Morning Read, Upstate: Now It’s the Senate’s Turn

The Assembly voted on a $2.8 billion plan to address the state’s mid-year budget deficit. It passed.

The plan contains about $600 million of cuts, most of them administrative. The rest of the revenue is drawn from executive actions, fund transfers, a tax amnesty and a stimulus “spin-up.”

This does not cover the entire deficit.

The State Senate did not pull the all-nighter, with members blasting David Paterson for appearing at a forum in Brooklyn.

State Senator Antoine Thompson had left town for a fund-raiser, which was not helpful.

The bill doesn’t contain much in the way of real cuts, prompting the Times Union to ask, “that’s it?”

David Paterson said he’ll sign it anyway.

Assembly members passed legislation creating a new, less-generous pension tier.

Bill Hammond wrote yesterday about the need to do exactly that.

The Assembly once again passed a bill to legalize same-sex marriage, and State Senator Tom Duane said, “I remain very optimistic” that it will pass in the Senate.

The jury in the Bruno trial is deadlocked on six of the eight counts against him.

Jurors return to court today.

“I’m feeling very upbeat, very optimistic from what I am seeing and hearing,” Bruno said. “We are hoping and praying that this gets resolved in a very positive way, sooner rather than later.”

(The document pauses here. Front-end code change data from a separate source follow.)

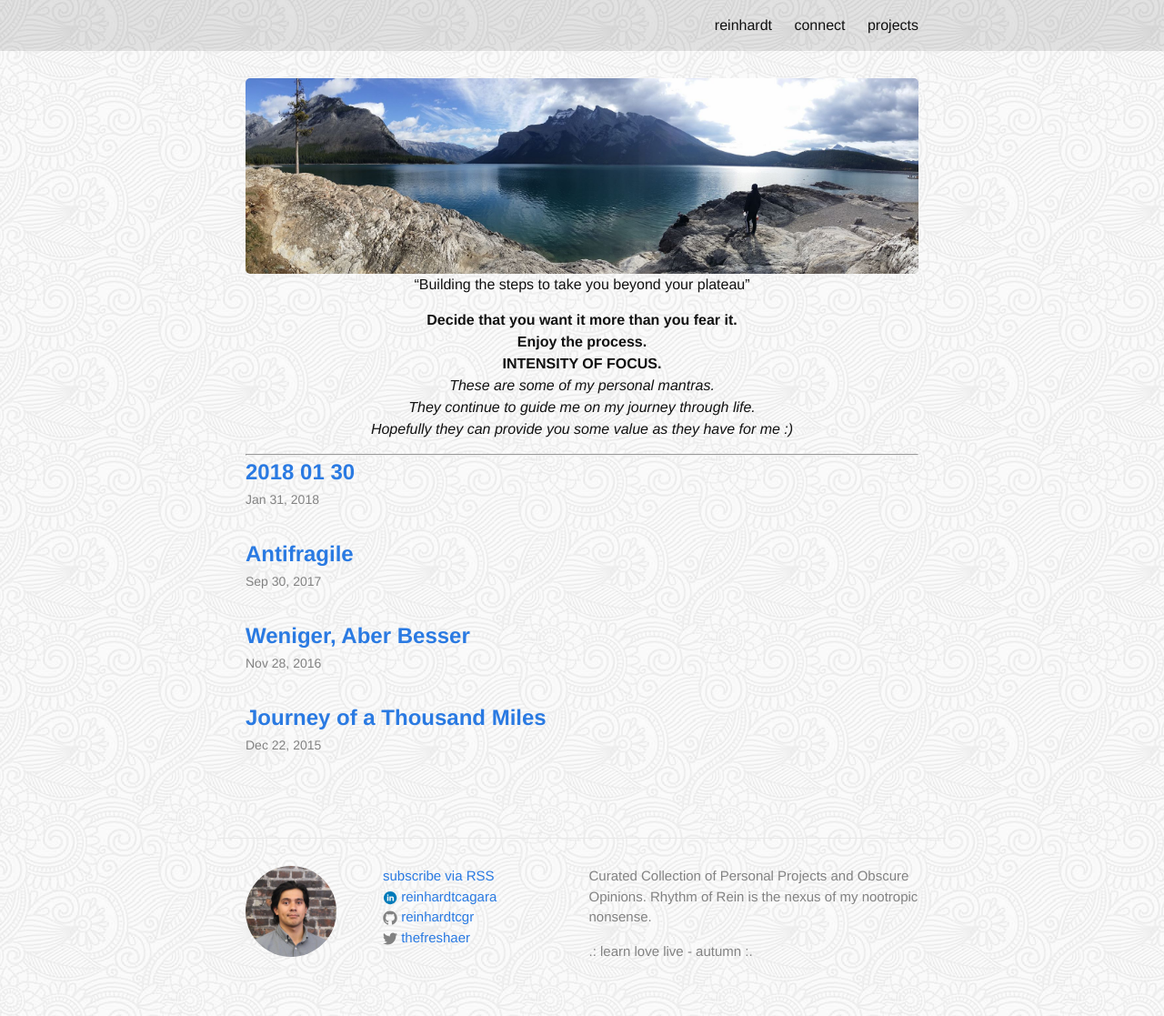
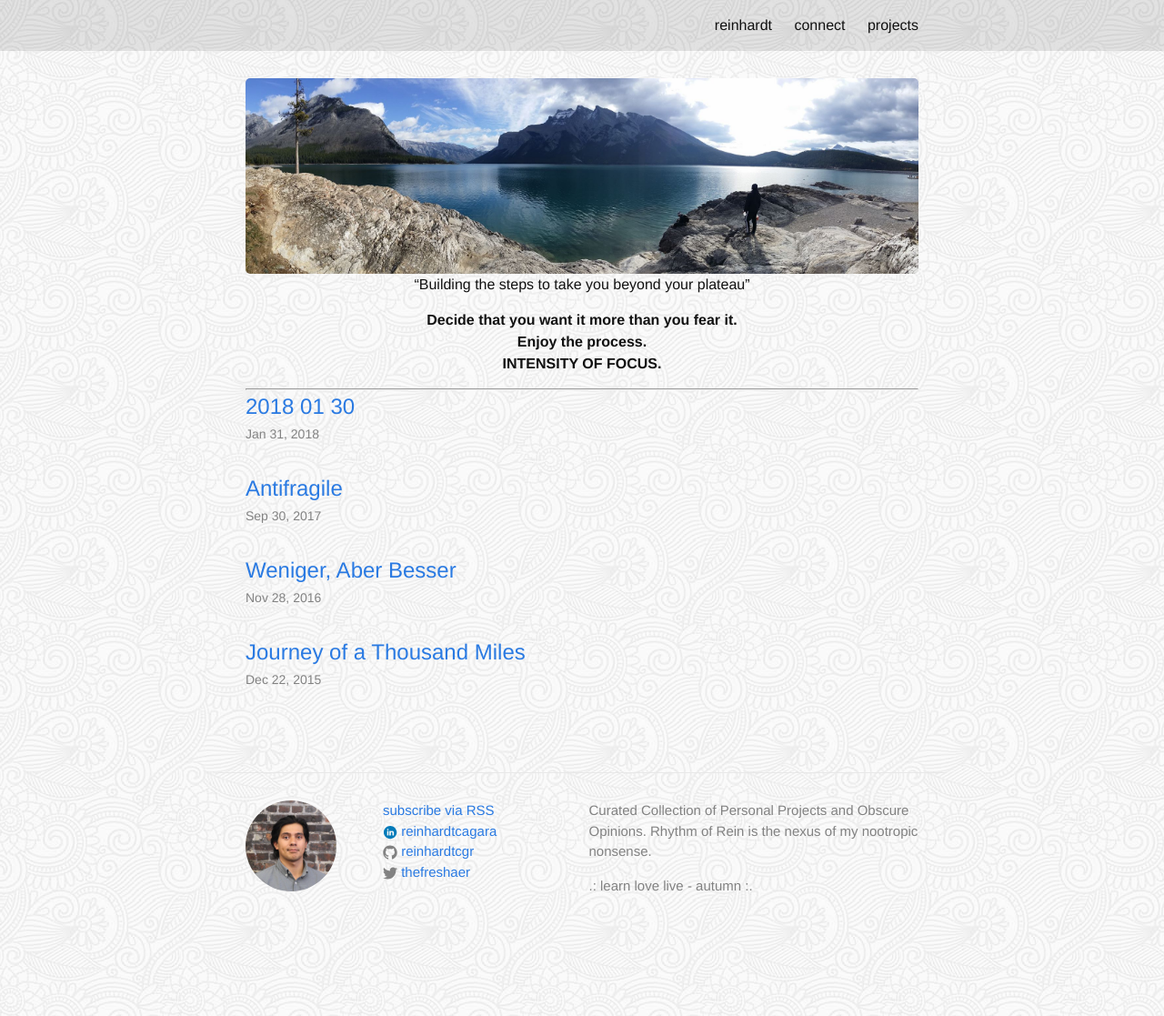
Before and after one commit to reinhardt021/reinhardt021.github.io, a Jekyll site: the page built from index.html, in a window 1280 px wide. Shown: the whole page at 91% size. Built offline with Jekyll 4.4.1, drawn with Linux system fonts in a browser that asks for light colours.

Commit message:
Trying new CSS styling

```diff
--- a/css/main.scss
+++ b/css/main.scss
@@ -96,6 +96,10 @@ body {
   padding-top: 30px;
 }
 
+.text-inline {
+    display: inline;
+}
+
 .text-center {
     text-align: center;
 }
--- a/index.html
+++ b/index.html
@@ -14,21 +14,16 @@ layout: default
           Enjoy the process.<br/>
           INTENSITY OF FOCUS.<br/>
       </strong>
-      <em>
-          These are some of my personal mantras.<br/>
-          They continue to guide me on my journey through life.<br/>
-          Hopefully they can provide you some value as they have for me :)<br/>
-      </em>
   </p>
   <hr/>
   <!-- <h1 class="page-heading">POSTS</h1> -->
   <ul class="post-list">
     {% for post in site.posts %}
       <li>
-        <strong>
+        <span class="text-inline">
           <a class="post-link" href="{{ post.url | prepend: site.baseurl }}">{{ post.title }}</a>
-        </strong>
-        <span class="post-meta">{{ post.date | date: "%b %-d, %Y" }}</span>
+          <span class="post-meta">{{ post.date | date: "%b %-d, %Y" }}</span>
+        </span>
       </li>
     {% endfor %}
   </ul>
```
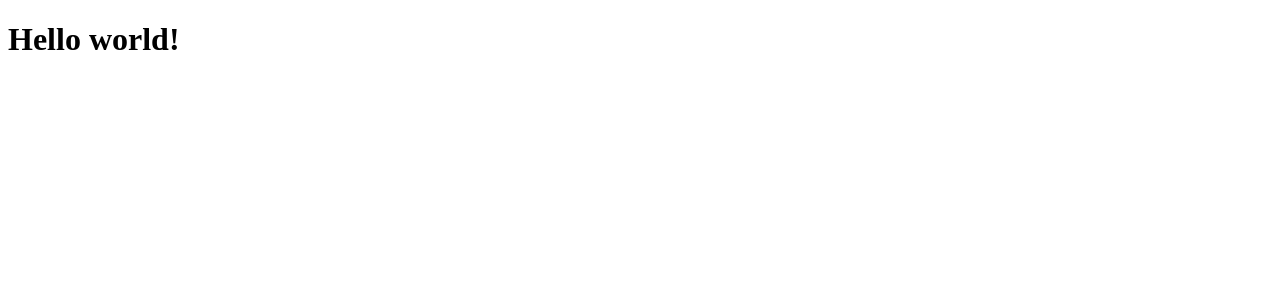
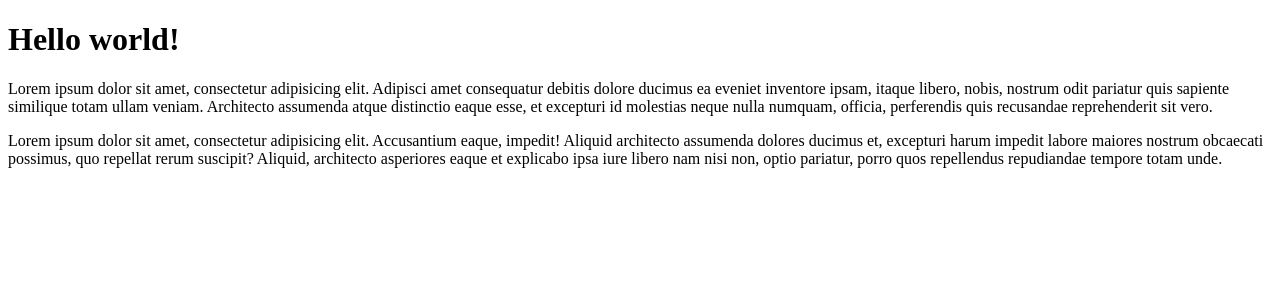
Before and after one commit to MarianneKaiu/gitBasics, an Angular app: page / in a window 1280 px wide. Shown: the top 300 px of the page. Built offline with nearby package versions, Linux system fonts and the light colour scheme.

Commit message:
add lorem 2

```diff
--- a/src/app/app.component.ts
+++ b/src/app/app.component.ts
@@ -2,7 +2,9 @@ import { Component } from '@angular/core';
 
 @Component({
   selector: 'app-root',
-  template: `<h1>Hello world!</h1>`,
+  template: `<h1>Hello world!</h1>
+  <p>Lorem ipsum dolor sit amet, consectetur adipisicing elit. Adipisci amet consequatur debitis dolore ducimus ea eveniet inventore ipsam, itaque libero, nobis, nostrum odit pariatur quis sapiente similique totam ullam veniam. Architecto assumenda atque distinctio eaque esse, et excepturi id molestias neque nulla numquam, officia, perferendis quis recusandae reprehenderit sit vero.</p>
+  <p>Lorem ipsum dolor sit amet, consectetur adipisicing elit. Accusantium eaque, impedit! Aliquid architecto assumenda dolores ducimus et, excepturi harum impedit labore maiores nostrum obcaecati possimus, quo repellat rerum suscipit? Aliquid, architecto asperiores eaque et explicabo ipsa iure libero nam nisi non, optio pariatur, porro quos repellendus repudiandae tempore totam unde.</p>`,
   styleUrls: ['./app.component.css']
 })
 export class AppComponent {
```
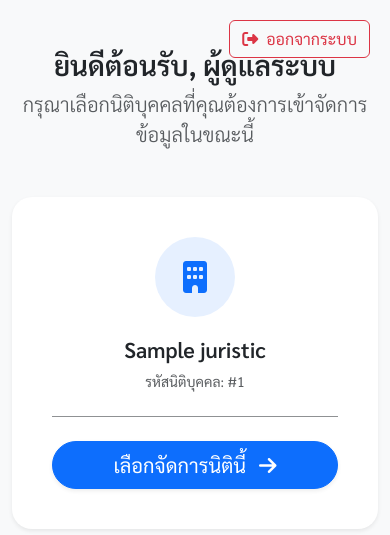
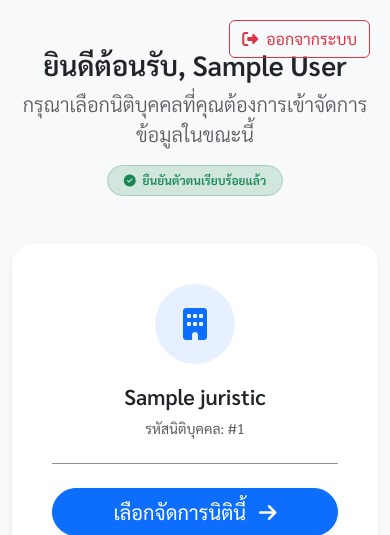
Before and after one commit to condobendcemb/juristicperson, a Flask app: page /select-juristic in a window 390 px wide. Shown: the top 535 px of the page. Run offline with Flask 3, Linux system fonts and the light colour scheme; the visitor is signed in with stand-in values (Sample User, id 1); tables that the repository leaves empty hold one stand-in row (values such as "Sample post"); some libraries are stand-ins or nearby versions.

Commit message:
Implement KYC identity verification system: Users must verify ID card and phone number before creating new projects

```diff
--- a/models.py
+++ b/models.py
@@ -66,6 +66,11 @@ class Customer(db.Model):
     idcard = db.Column(db.String(50), nullable=True)
     national = db.Column(db.String(50), nullable=True)
     active = db.Column(db.Boolean, default=True)
+
+    # Identity Verification (KYC)
+    is_verified = db.Column(db.Boolean, default=False)
+    verify_status = db.Column(db.String(20), default='unverified') # unverified, pending, verified
+    verify_at = db.Column(db.DateTime, nullable=True)
 
     create_by = db.Column(db.String(50), nullable=True)
     create_date = db.Column(db.DateTime, default=datetime.utcnow)
--- a/routes/juristic.py
+++ b/routes/juristic.py
@@ -18,7 +18,7 @@ def select_juristic():
     if not juristics and user.juristic_id:
         juristics = [Juristic.query.get(user.juristic_id)]
 
-    return render_template('select_juristic.html', juristics=juristics)
+    return render_template('select_juristic.html', juristics=juristics, user=user)
 
 @juristic_bp.route('/choose-project/<int:j_id>')
 def choose_project(j_id):
--- a/templates/select_juristic.html
+++ b/templates/select_juristic.html
@@ -38,8 +38,20 @@
 
     <div class="container py-5">
         <div class="text-center mb-5">
-            <h1 class="fw-bold text-dark">ยินดีต้อนรับ, ผู้ดูแลระบบ</h1>
+            <h1 class="fw-bold text-dark">ยินดีต้อนรับ, {{ user.name }}</h1>
             <p class="text-muted lead">กรุณาเลือกนิติบุคคลที่คุณต้องการเข้าจัดการข้อมูลในขณะนี้</p>
+
+            {% if not user.is_verified %}
+            <div class="alert alert-warning border-0 shadow-sm rounded-4 d-inline-block px-4 py-3 mt-2">
+                <i class="fas fa-exclamation-shield me-2"></i>
+                บัญชีของคุณยังไม่ได้ยืนยันตัวตน <strong>กรุณายืนยันตัวตนก่อนสร้างโครงการใหม่</strong>
+                <button class="btn btn-warning btn-sm ms-3 rounded-pill px-3" data-bs-toggle="modal" data-bs-target="#verifyIdentityModal">เริ่มยืนยันตัวตน</button>
+            </div>
+            {% else %}
+            <div class="badge bg-success-subtle text-success border border-success-subtle rounded-pill px-3 py-2">
+                <i class="fas fa-check-circle me-1"></i> ยืนยันตัวตนเรียบร้อยแล้ว
+            </div>
+            {% endif %}
         </div>
 
         <div class="row g-4 justify-content-center">
@@ -62,14 +74,15 @@
             {% endfor %}
 
             <div class="col-md-6 col-lg-4">
-                <div class="card h-100 shadow-sm juristic-card p-4 text-center border-dashed border-2 border-primary"
-                    data-bs-toggle="modal" data-bs-target="#createJuristicModal" style="border-style: dashed; background: rgba(13, 110, 253, 0.05);">
+                <div class="card h-100 shadow-sm juristic-card p-4 text-center border-dashed border-2 {% if user.is_verified %}border-primary{% else %}border-secondary opacity-75{% endif %}"
+                    data-bs-toggle="modal" data-bs-target="{% if user.is_verified %}#createJuristicModal{% else %}#verifyIdentityModal{% endif %}"
+                    style="border-style: dashed; background: rgba(13, 110, 253, 0.05);">
                     <div class="card-body d-flex flex-column align-items-center justify-content-center">
                         <div class="icon-box bg-white shadow-sm">
-                            <i class="fas fa-plus fa-2x"></i>
+                            <i class="fas fa-{% if user.is_verified %}plus{% else %}shield-alt{% endif %} fa-2x"></i>
                         </div>
-                        <h4 class="fw-bold mb-2">เพิ่มโครงการใหม่</h4>
-                        <p class="text-muted small mb-0">เปิดโควตาบริหารจัดการนิติบุคคลเพิ่มเติม</p>
+                        <h4 class="fw-bold mb-2">{% if user.is_verified %}เพิ่มโครงการใหม่{% else %}ยืนยันตัวตนเพื่อสร้าง{% endif %}</h4>
+                        <p class="text-muted small mb-0">{% if user.is_verified %}เปิดโควตาบริหารจัดการนิติบุคคลเพิ่มเติม{% else %}ต้องยืนยันตัวตนบัตรประชาชนก่อนสร้างโครงการ{% endif %}</p>
                     </div>
                 </div>
             </div>
@@ -107,6 +120,37 @@
         </div>
     </div>
 
+    <!-- Modal: ยืนยันตัวตน (KYC) -->
+    <div class="modal fade" id="verifyIdentityModal" tabindex="-1" aria-hidden="true">
+        <div class="modal-dialog modal-dialog-centered">
+            <div class="modal-content border-0 shadow-lg" style="border-radius: 20px;">
+                <div class="modal-header border-0 pb-0">
+                    <h5 class="modal-title fw-bold">ยืนยันตัวตนผู้จัดการ (KYC)</h5>
+                    <button type="button" class="btn-close" data-bs-dismiss="modal" aria-label="Close"></button>
+                </div>
+                <div class="modal-body p-4">
+                    <p class="text-muted small mb-4">เพื่อความปลอดภัยสูงสุดและป้องกันบัญชีปลอม กรุณายืนยันข้อมูลจริงของท่าน</p>
+                    <form id="verify-identity-form" onsubmit="return handleVerifyIdentity(event, this)">
+                        <div class="mb-3">
+                            <label class="form-label small fw-bold">เลขบัตรประชาชน 13 หลัก</label>
+                            <input type="text" name="id_card" class="form-control" placeholder="x-xxxx-xxxxx-xx-x" maxlength="13" required>
+                        </div>
+                        <div class="mb-4">
+                            <label class="form-label small fw-bold">เบอร์โทรศัพท์มือถือ</label>
+                            <input type="tel" name="phone" class="form-control" placeholder="08x-xxx-xxxx" maxlength="10" required>
+                        </div>
+                        <div class="bg-light p-3 rounded-3 mb-4 small text-muted">
+                            <i class="fas fa-info-circle me-1"></i> ข้อมูลนี้จะถูกเก็บเป็นความลับและใช้เพื่อระบุตัวตนทางกฎหมายเท่านั้น
+                        </div>
+                        <button type="submit" class="btn btn-dark btn-lg w-100 rounded-pill shadow-sm">
+                            ส่งข้อมูลยืนยันตัวตน
+                        </button>
+                    </form>
+                </div>
+            </div>
+        </div>
+    </div>
+
     <script src="https://cdn.jsdelivr.net/npm/bootstrap@5.3.0/dist/js/bootstrap.bundle.min.js"></script>
     <script src="https://cdn.jsdelivr.net/npm/sweetalert2@11"></script>
     <script>
@@ -123,6 +167,32 @@
             }
             return originalFetch(resource, config);
         };
+
+        async function handleVerifyIdentity(event, form) {
+            event.preventDefault();
+            const btn = form.querySelector('button[type="submit"]');
+            const originalText = btn.innerHTML;
+            btn.disabled = true;
+            btn.innerHTML = '<i class="fas fa-spinner fa-spin me-2"></i> กำลังตรวจสอบ...';
+
+            try {
+                const response = await fetch('/verify-identity', {
+                    method: 'POST',
+                    body: new FormData(form)
+                });
+                const result = await response.json();
+                if (result.success) {
+                    Swal.fire({ icon: 'success', title: 'สำเร็จ', text: result.message }).then(() => window.location.reload());
+                } else {
+                    Swal.fire({ icon: 'error', title: 'ผิดพลาด', text: result.message });
+                    btn.disabled = false; btn.innerHTML = originalText;
+                }
+            } catch (err) {
+                Swal.fire({ icon: 'error', title: 'Error', text: 'เชื่อมต่อขัดข้อง' });
+                btn.disabled = false; btn.innerHTML = originalText;
+            }
+            return false;
+        }
 
         async function handleCreateJuristic(event, form) {
             event.preventDefault();
```
Also changed, not shown: routes/auth.py (+33 -0 lines).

Andrew Cuomo wants other social networking sites to crack down.

The Post says Tom Suozzi will not be the last casualty of political backlash.

Empire State Development Corporation won’t disclose its plan to develop the Harriman Campus.

A Bob Mirch reprise.

Peace activists rallied at West Point as Barack Obama spoke.

Peter Kiernan interviewed Erie County election commissioners.

The New York Power Authority wants to put windmills in the Great Lakes.

Hudson Valley business leaders are still mad at Jay Walder about the M.T.A. payroll tax.

“Solving the MTA problem was appropriate,” Walder told them. “I think it was absolutely necessary and appropriate to support the MTA.” Morning Read, Upstate: Now It’s the Senate’s Turn